Agriculture accounted for the majority of the state’s GDP growth, contributing 2.21 percent to the state’s 3.9 percent growth. Nationally, agriculture did not play a substantial role in GPD growth. Deck said in Arkansas, agricultural strength typically plays an important role early in the year.
“Agriculture certainly did its part,” Deck said. “What we see looking back in history is the first quarter tends to be good in Arkansas and we really need agriculture to be a big contributor in the first quarter. We also see that our growth rates tend to be the highest in the first quarter.”
Last year the state’s GDP grew 1.5 percent, hampered by a first quarter in 2015 that saw GDP shrink 4.7 percent. GDP grew 4.8 percent in 2015’s best quarter.
While Arkansas can certainly claim a better 2016 Q1, with 3.9 percent growth, Deck said it’s not necessarily a sign of any underlying, transformational economic shifts.
“The Arkansas economy did not structurally change all that much from the first quarter of last year to the first quarter of this year. We did see some continued job losses from the Fayetteville shale and the mining sector but really when you try to point to how is the economy shifting…we don’t see other sectors that are important to us whether its retail, supply chain, or education and healthcare changing all that much,” said Deck.
Arkansas’s first place finish for GDP growth is a close one too. Oregon and Washington also experienced 3.9 percent growth. North Dakota fell on the opposite end of the spectrum with its GDP shrinking 11.4 percent.
Growth by sector
Durable-goods manufacturing: -0.16
Nondurable-goods manufacturing: 0.26
Wholesale trade: 0.15
Retail trade: 0.45
Transportation and warehousing: -0.25
Finance and insurance: 0.04
Real estate and rental and leasing: 0.07
Management companies and enterprises: 0.23
Administrative and waste management services: -0.03
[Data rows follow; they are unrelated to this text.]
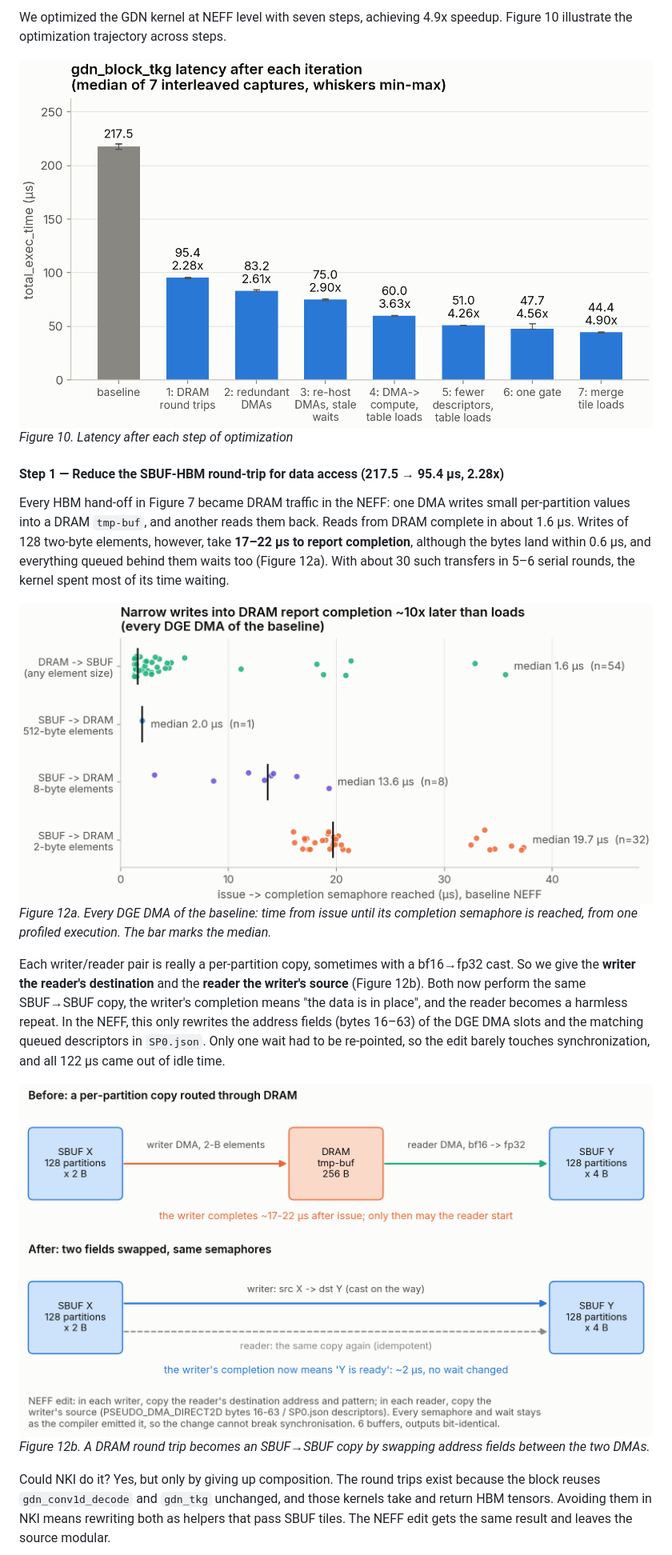
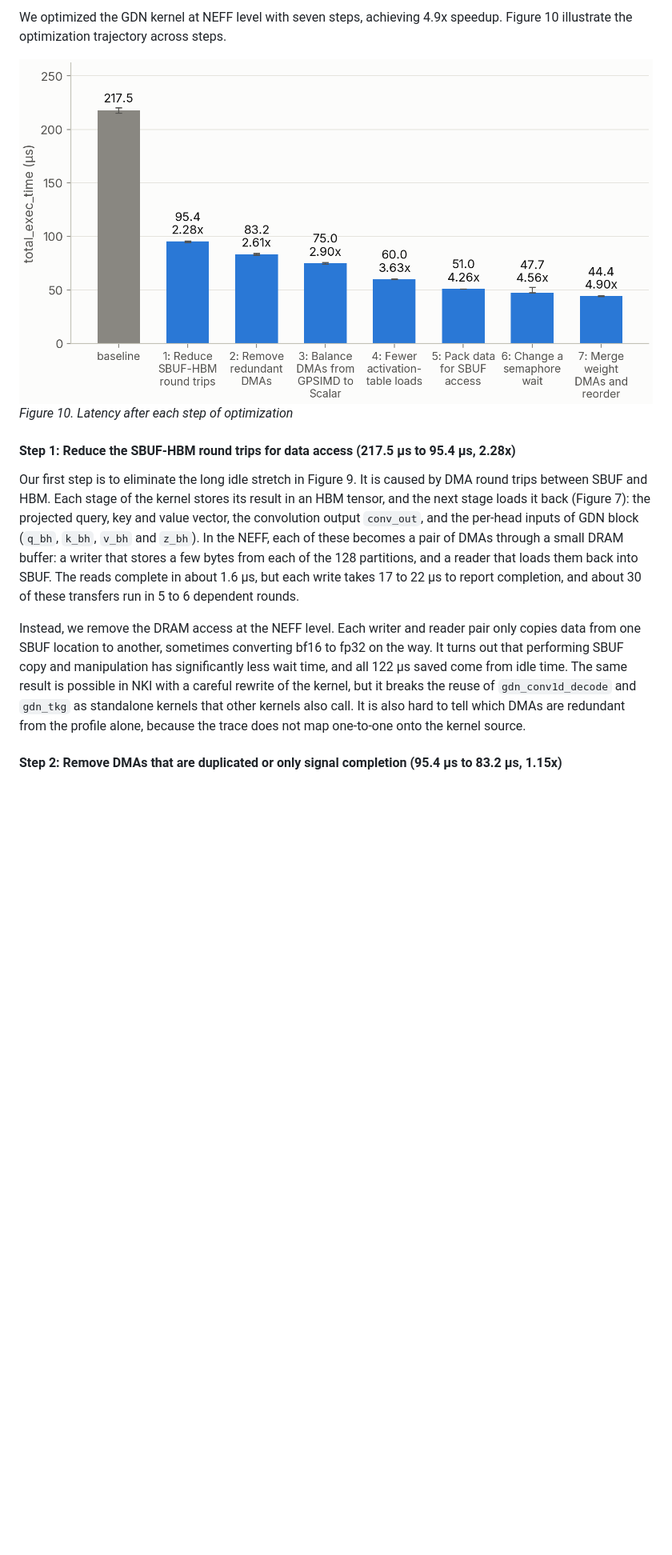
Before and after one commit to OswaldHe/neuron-neff-doc, a Markdown page: BLOG.md, the part around one of its changes. Shown at 80% size. GitHub-like rendering; pictures changed too: figs/fig10_gdn_waterfall.png; blank space fills up the shorter version.

```diff
--- a/BLOG.md
+++ b/BLOG.md
@@ -302,17 +302,17 @@ We optimized the GDN kernel at NEFF level with seven steps, achieving 4.9x speed
 <!-- ![Figure 11: timeline before and after](figs/fig11_gdn_timeline.png)
 *Figure 11. One profiled execution before and after, on the same time axis. Orange = DMA issue, yellow = table loads, green = DMA data in flight.* -->
 
-#### Step 1 — Reduce the SBUF-HBM round-trip for data access (217.5 → 95.4 µs, 2.28x)
+#### Step 1: Reduce the SBUF-HBM round trips for data access (217.5 µs to 95.4 µs, 2.28x)
 
-Every HBM hand-off in Figure 7 became DRAM traffic in the NEFF: one DMA writes small per-partition values into a DRAM `tmp-buf`, and another reads them back. Reads from DRAM complete in about 1.6 µs. Writes of 128 two-byte elements, however, take **17–22 µs to report completion**, although the bytes land within 0.6 µs, and everything queued behind them waits too (Figure 12a). With about 30 such transfers in 5–6 serial rounds, the kernel spent most of its time waiting.
+<!-- ![Figure 12a: DMA completion latency by direction and element size](figs/fig12a_dma_latency.png)
+*Figure 12a. Every DGE DMA of the baseline: time from issue until its completion semaphore is reached, from one profiled execution. The bar marks the median.* -->
 
-![Figure 12a: DMA completion latency by direction and element size](figs/fig12a_dma_latency.png)
-*Figure 12a. Every DGE DMA of the baseline: time from issue until its completion semaphore is reached, from one profiled execution. The bar marks the median.*
+Our first step is to eliminate the long idle stretch in Figure 9. It is caused by DMA round trips between SBUF and HBM. Each stage of the kernel stores its result in an HBM tensor, and the next stage loads it back (Figure 7): the projected query, key and value vector, the convolution output `conv_out`, and the per-head inputs of GDN block (`q_bh`, `k_bh`, `v_bh` and `z_bh`). In the NEFF, each of these becomes a pair of DMAs through a small DRAM buffer: a writer that stores a few bytes from each of the 128 partitions, and a reader that loads them back into SBUF. The reads complete in about 1.6 µs, but each write takes 17 to 22 µs to report completion, and about 30 of these transfers run in 5 to 6 dependent rounds.
 
-Each writer/reader pair is really a per-partition copy, sometimes with a bf16→fp32 cast. So we give the **writer the reader's destination** and the **reader the writer's source** (Figure 12b). Both now perform the same SBUF→SBUF copy, the writer's completion means "the data is in place", and the reader becomes a harmless repeat. In the NEFF, this only rewrites the address fields (bytes 16–63) of the DGE DMA slots and the matching queued descriptors in `SP0.json`. Only one wait had to be re-pointed, so the edit barely touches synchronization, and all 122 µs came out of idle time.
+Instead, we remove the DRAM access at the NEFF level. Each writer and reader pair only copies data from one SBUF location to another, sometimes converting bf16 to fp32 on the way. It turns out that performing SBUF copy and manipulation has significantly less wait time, and all 122 µs saved come from idle time. The same result is possible in NKI with a careful rewrite of the kernel, but it breaks the reuse of `gdn_conv1d_decode` and `gdn_tkg` as standalone kernels that other kernels also call. It is also hard to tell which DMAs are redundant from the profile alone, because the trace does not map one-to-one onto the kernel source.
 
-![Figure 12b: the writer/reader swap](figs/fig12b_step1_roundtrip.png)
-*Figure 12b. A DRAM round trip becomes an SBUF→SBUF copy by swapping address fields between the two DMAs.*
+<!-- ![Figure 12b: the writer/reader swap](figs/fig12b_step1_roundtrip.png)
+*Figure 12b. A DRAM round trip becomes an SBUF→SBUF copy by swapping address fields between the two DMAs.* -->
 
-Could NKI do it? Yes, but only by giving up composition. The round trips exist because the block reuses `gdn_conv1d_decode` and `gdn_tkg` unchanged, and those kernels take and return HBM tensors. Avoiding them in NKI means rewriting both as helpers that pass SBUF tiles. The NEFF edit gets the same result and leaves the source modular.
+#### Step 2: Remove DMAs that are duplicated or only signal completion (95.4 µs to 83.2 µs, 1.15x)
 
```
Also changed, not shown: other parts of BLOG.md (+23 -33 lines), figs/fig15_step4_tables.png, figs/fig16_step5_pack.png, 2 other files.
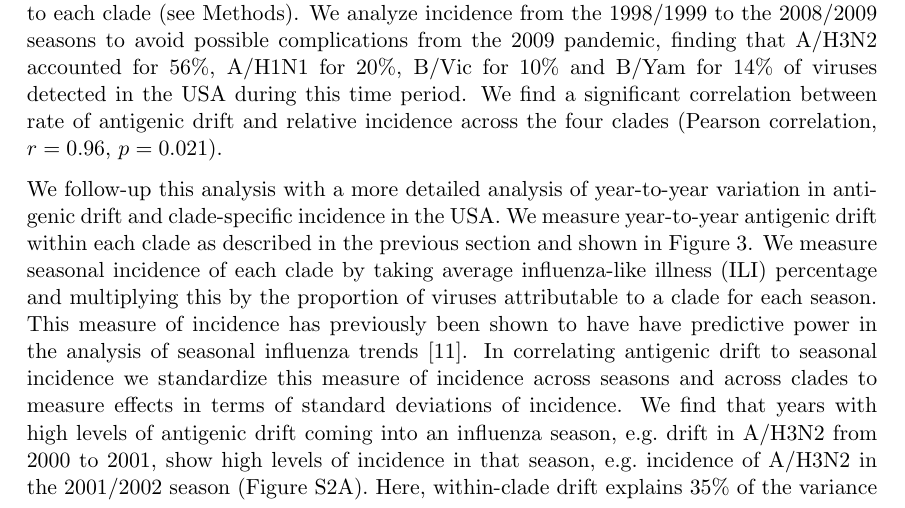
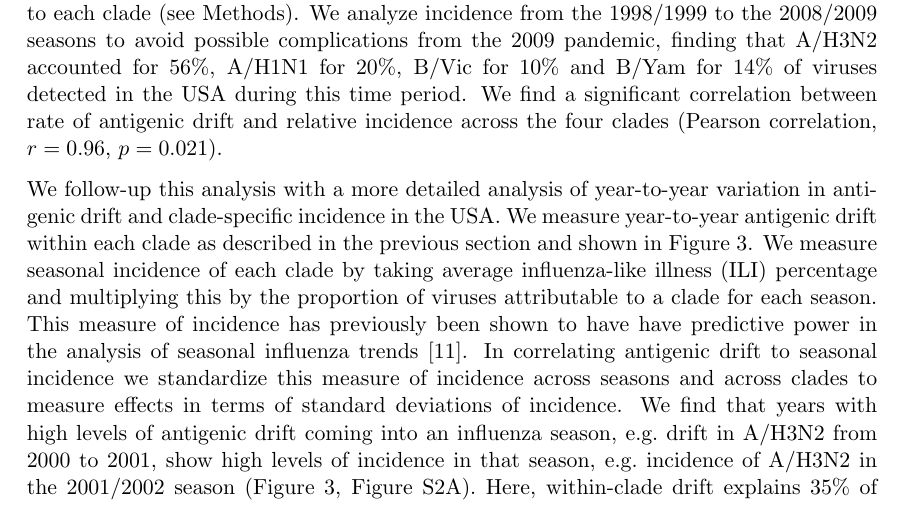
Before and after one commit to trvrb/flux, a LaTeX paper (flux.tex): part of page 7 of 22, cut so that both start at the same text. Compiled offline with pdfLaTeX.

Commit message:
Add figure reference.

```diff
--- a/flux.tex
+++ b/flux.tex
@@ -301,7 +301,7 @@ We measure year-to-year antigenic drift within each clade as described in the pr
 We measure seasonal incidence of each clade by taking average influenza-like illness (ILI) percentage and multiplying this by the proportion of viruses attributable to a clade for each season.
 This measure of incidence has previously been shown to have have predictive power in the analysis of seasonal influenza trends \cite{Goldstein11}.
 In correlating antigenic drift to seasonal incidence we standardize this measure of incidence across seasons and across clades to measure effects in terms of standard deviations of incidence.
-We find that years with high levels of antigenic drift coming into an influenza season, e.g.\ drift in A/H3N2 from 2000 to 2001, show high levels of incidence in that season, e.g.\ incidence of A/H3N2 in the 2001/2002 season (Figure~\ref{incidence}A).
+We find that years with high levels of antigenic drift coming into an influenza season, e.g.\ drift in A/H3N2 from 2000 to 2001, show high levels of incidence in that season, e.g.\ incidence of A/H3N2 in the 2001/2002 season (Figure~\ref{jumps}, Figure~\ref{incidence}A).
 Here, within-clade drift explains 35\% of the variance in standardized incidence and represents a significant correlation (Pearson correlation, $r=0.60$, $p=1.6 \times 10^{-5}$).
 
 We further show that incidence within a clade decreases with antigenic drift in other clades, e.g.\ drift in A/H1N1, B/Vic and B/Yam from 2000 to 2001 decrease incidence of A/H3N2 in the 2001/2002 season (Figure~\ref{incidence}B).
```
Healthcare and social assistance: 0.38
Arts, entertainment, and recreation: 0.01
Accommodation and food services: 0.04
Other services, except government: -0.02